“Costs will inevitably fall as supply outstrips demand. But rather than letting the market and the oil companies dictate our cost base, we have to get costs under control through creative and collaborative solutions that deliver efficiency and value, and then ensure they don’t spiral again as soon as the oil price picks up. In a larger context, technology developments that help improve productivity, reduce costs and enhance quality are today’s pressing issues.”
With the exception of a brief period of uncertainty in the financial crisis of 2008, McCallum points out that LR Senergy has only operated in a robust and stable oil price environment, which the company has used to build a highly capable and respected business.
He explains that the firm must now respond with equal dexterity to a reversal of the commodity cycle which may take some time to return to a price point where its customers are making good margins. Having a differentiated product built on a solid reputation for excellence, as this firm does, has never been more important.
McCallum: “Our first response to the drop in oil price was to introduce a business efficiency initiative last year.
“We looked at how to reduce our costs, increase our utilisation and win new business.
“Our board took pay cuts and the difficult decision to make a small number of redundancies.
“Having suffered the pain of redundancy myself, this is never an easy thing to do, but we have a responsibility to sustain the business for the long term and protect the majority of our workforce.
“Companies in the supply chain, who don’t or can’t take the prudent steps to protect themselves may well go to the wall. I have a feeling we will see some small independent operators go bust and a garage sale of some companies throughout the supply chain in the next few months.”
McCallum reckons that technology solutions and behaviours will help save the day. Entrepreneurialism will be effective.
However, he says too that new technologies bring improvements, but many also bring new limitations, which require operators to revisit accepted risk-management techniques, develop their standards, procedures and methodologies, and apply their experience in new ways.
Collectively, everyone needs to look harder at technology to help solve many of those issues.
McCallum: “In the current climate, great companies will survive and new ones will be built as those with fresh ideas come to the fore.
“Among the lemmings, who will simply go with the flow, there are always the 5% who go in a different direction, who lead and excel.
“I believe LR Senergy is leading by example and demonstrating leadership, innovation, creativity at any point in a project lifecycle from reservoir optimisation to capex optimisation. As technical experts, who deliver what the industry needs – knowledge and the skills to apply that knowledge – we will be in demand.
“We have always had a diversification agenda and this will be more vital than ever.

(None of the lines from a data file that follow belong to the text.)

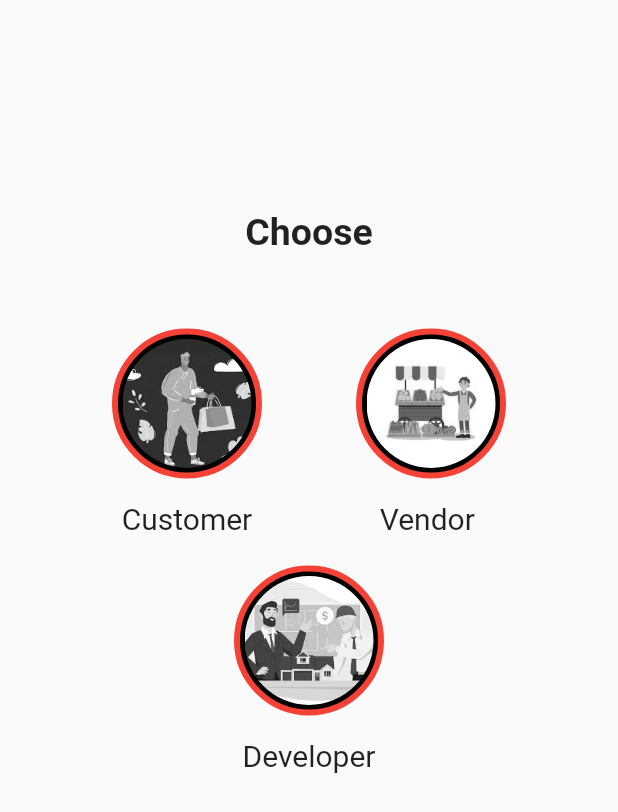
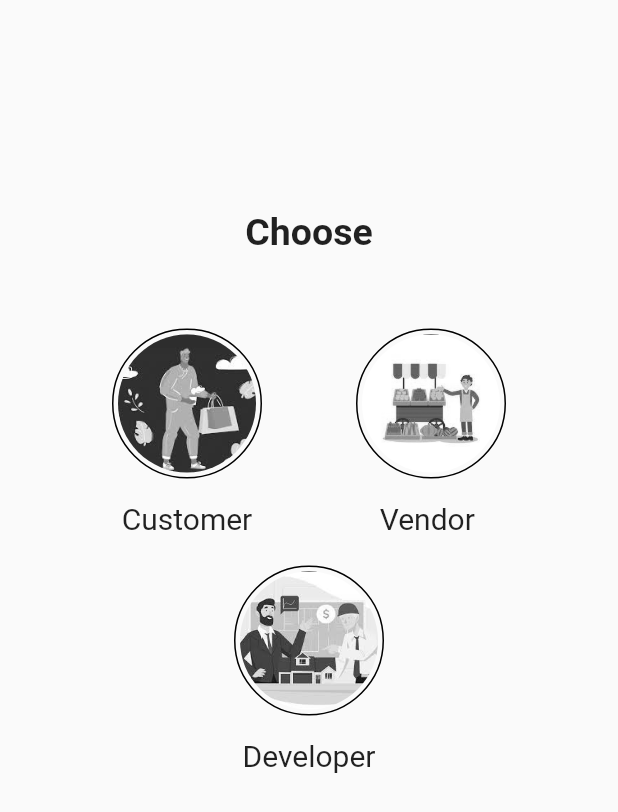
Before and after one commit to mercurystudio99/real_estate, a Flutter app: the screen it shows after launch, on a phone screen of 412 x 824 dp. Shown: the top 812 px of the screen. Run offline on Flutter 3.47's test engine with Material 2 defaults, Android fonts, the phone set to English and light mode, and no system bars; our stand-ins replace bottom_navy_bar, carousel_pro, carousel_slider, flutter_easyloading, flutter_html, flutter_rating_bar and 4 more; Roboto replaces fonts that are missing (Arial).

Commit message:
update login, choose pages

```diff
--- a/lib/pages/choose.dart
+++ b/lib/pages/choose.dart
@@ -83,8 +83,7 @@ class _ChoosePageState extends State<ChoosePage> {
                     height: 100,
                     padding: const EdgeInsets.all(3),
                     decoration: BoxDecoration(
-                        color: Colors.black,
-                        border: Border.all(width: 4, color: Colors.red),
+                        border: Border.all(width: 1, color: Colors.black),
                         borderRadius:
                             const BorderRadius.all(Radius.circular(100))),
                     child: ClipRRect(
@@ -119,8 +118,7 @@ class _ChoosePageState extends State<ChoosePage> {
                     height: 100,
                     padding: const EdgeInsets.all(3),
                     decoration: BoxDecoration(
-                        color: Colors.black,
-                        border: Border.all(width: 4, color: Colors.red),
+                        border: Border.all(width: 1, color: Colors.black),
                         borderRadius:
                             const BorderRadius.all(Radius.circular(100))),
                     child: ClipRRect(
@@ -163,8 +161,7 @@ class _ChoosePageState extends State<ChoosePage> {
                     height: 100,
                     padding: const EdgeInsets.all(3),
                     decoration: BoxDecoration(
-                        color: Colors.black,
-                        border: Border.all(width: 4, color: Colors.red),
+                        border: Border.all(width: 1, color: Colors.black),
                         borderRadius:
                             const BorderRadius.all(Radius.circular(100))),
                     child: ClipRRect(
```
Also changed, not shown: lib/pages/login.dart (+17 -5 lines).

Our internationalisation strategy, which saw me move to the Middle East, has given us a truly global perspective, from which many of the doom merchants and naysayers in the North Sea could learn.
“It’s time for more positivity than negativity. I firmly believe that now is probably one of the most thrilling times to join our industry and be part of its reinvention.”